Owners who say they’ll fire someone for kneeling during the national anthem, like Petty loudly proclaimed, or will force someone “to take a Greyhound back to Charlotte,” according to Childress, are absolutely absurd. The First Amendment is in place for a reason, and that is to protect the opinions of American civilians. Of course, most businesses do have conduct standards for employees, including things they can and can’t say or do on the job.
Want to protest during the national anthem in support of equality? Fine. Let people assume what they want, but you need to do what you feel is right in your heart. It’s the same situation when it comes to those proudly raising a flag that still causes trauma for African Americans who decide to attend a NASCAR race.
Does it make sense to do these things? Yes? No? Maybe? I don’t know, because I personally wouldn’t do either of them.
But sports have always been political. Just look at the Olympics — it’s a time for nationalism and pure pride.
NASCAR prides itself on being a purely American sport. That’s fine and dandy, but it all goes away when a team owner decides to stand against a peaceful protest (that, by the way, hasn’t happened yet at a NASCAR race) for equality, something still lacking in their own sport.
The comments by Petty are absolutely dumbfounding, especially considering his team, led by major owner Andrew Murstein, just lost a multi-million dollar sponsorship deal with Smithfield Foods, who is heading to Stewart-Haas Racing.

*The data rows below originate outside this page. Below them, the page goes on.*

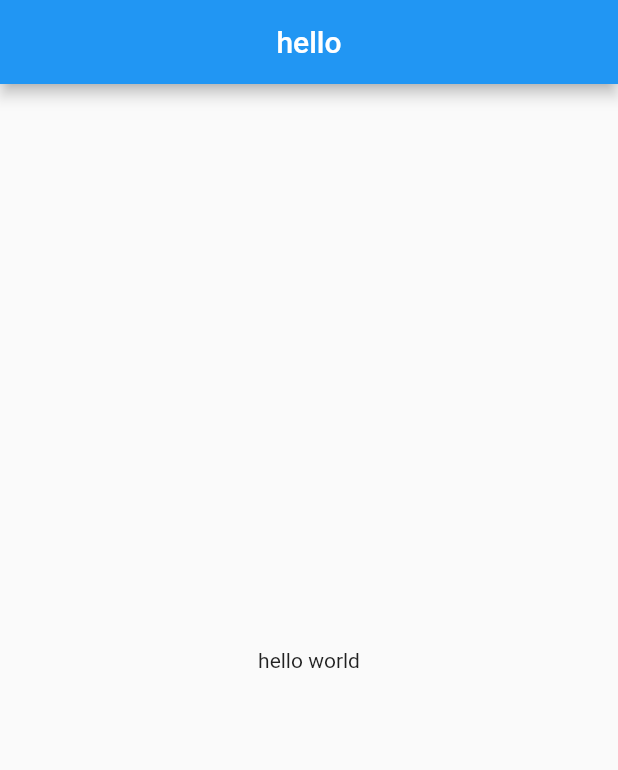
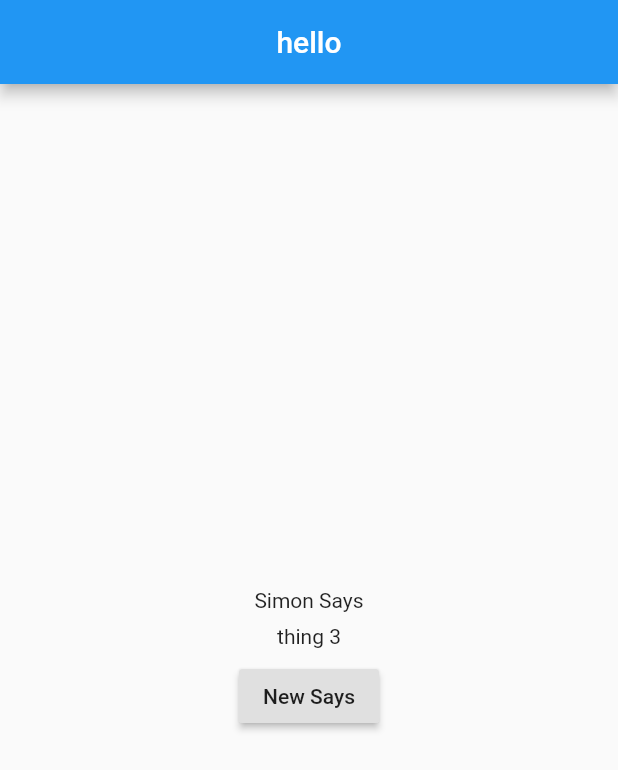
Before and after one commit to parth181195/flutter_simon_says, a Flutter app: the screen it shows after launch, on a phone screen of 412 x 824 dp. Shown: the top 770 px of the screen. Run offline on Flutter 3.47's test engine with Material 2 defaults, Android fonts, the phone set to English and light mode, and no system bars.

Commit message:
addes step-3

```diff
--- a/simon_says/lib/main.dart
+++ b/simon_says/lib/main.dart
@@ -1,10 +1,32 @@
+import 'dart:math';
+
 import 'package:flutter/material.dart';
 
 void main() => runApp(MaterialApp(
       home: MyFirstWidget(),
     ));
 
-class MyFirstWidget extends StatelessWidget {
+class MyFirstWidget extends StatefulWidget {
+  @override
+  _MyFirstWidgetState createState() => _MyFirstWidgetState();
+}
+
+class _MyFirstWidgetState extends State<MyFirstWidget> {
+  List<String> says = [
+    'thing 1',
+    'thing 2',
+    'thing 3',
+    'thing 4',
+    'thing 5',
+    'thing 6',
+    'thing 7',
+  ];
+  String get whatsays {
+    int randomInt = Random().nextInt(says.length);
+    print(randomInt);
+    return says[randomInt];
+  }
+
   @override
   Widget build(BuildContext context) {
     return Scaffold(
@@ -13,9 +35,28 @@ class MyFirstWidget extends StatelessWidget {
         centerTitle: true,
       ),
       body: Center(
-        child: Text(
-          'hello world',
-        ),
+        child: Column(
+            crossAxisAlignment: CrossAxisAlignment.center,
+            mainAxisAlignment: MainAxisAlignment.center,
+            children: [
+              Text(
+                'Simon Says',
+                textAlign: TextAlign.center,
+              ),
+              Padding(
+                padding: const EdgeInsets.all(8.0),
+                child: Text(
+                  whatsays,
+                  textAlign: TextAlign.center,
+                ),
+              ),
+              RaisedButton(
+                child: Text('New Says'),
+                onPressed: () {
+                  this.setState(() {});
+                },
+              )
+            ]),
       ),
     );
   }
```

For the second time in three weeks, Petty just couldn’t keep his mouth shut. The No. 43 car is a ride Darrell Wallace Jr. would love to have but sponsors might have been scared away in a heartbeat. He fully disregarded counter-comments made by Murstein, the co-owner of Richard Petty Motorsports.
Now, if a sponsor comes along to partner with Wallace, they might opt to go to another team, one that is willing to be inclusive and show pride in being an organization that is inclusive and, more importantly, loves equality.
We’re all equal, each and every one of us. If two NASCAR owners can’t realize that, it is time for the rest of the sport to speak against them. It’s time to showcase that being inclusive, just like NASCAR wants to be, is vital in a battle for survival.
Q: What does Tyler Reddick’s win mean as he prepares to move to JR Motorsports? – Mike L., Miami
A: This is a massive victory for not only Reddick but Chip Ganassi Racing’s XFINITY Series program as a whole. For Reddick to drive smoothly and methodically through the top five Saturday night at Kentucky Speedway, it proved why Brad Keselowski Racing, now Ganassi and next, Dale Earnhardt Jr. have invested in him.
Reddick was known to be quite the aggressive driver in the Camping World Truck Series. His consistency spoke for itself, having an average finish of 6.3 in 2015, his first full-time season.
The transition to the XFINITY Series, however, had been difficult. The additional horsepower and steeper competition proved to be a challenge, albeit one Reddick expected. But to tame his peers and come out on top in only his 15th start is quite the power move, mere days after announcing he’ll be full-time with JR Motorsports in 2018.
For Reddick, this win means the world to him. The youngster now has the confidence he can get the job done like the Truck Series. The only race up until this past weekend he showed even the slightest signs of XFINITY brilliance came in June at Iowa Speedway, where he finished third.
In what has been a very similar season to his CGR counterpart Brennan Poole’s first part-time XFINITY Series shot, Reddick just proved he has what it takes to not only run up front, but to dominate a race. In Poole’s first year, he earned a pair of top 10s. Reddick had a top five and a pair of 10th-place finishes on his resume up until Kentucky.
As Reddick moves forward, he needs to use this win as a marketing boost. He will now begin building a brand as he looks to eventually make his way to NASCAR’s premier division, a step he discussed in recent weeks could eventually happen if the right pieces fall into place.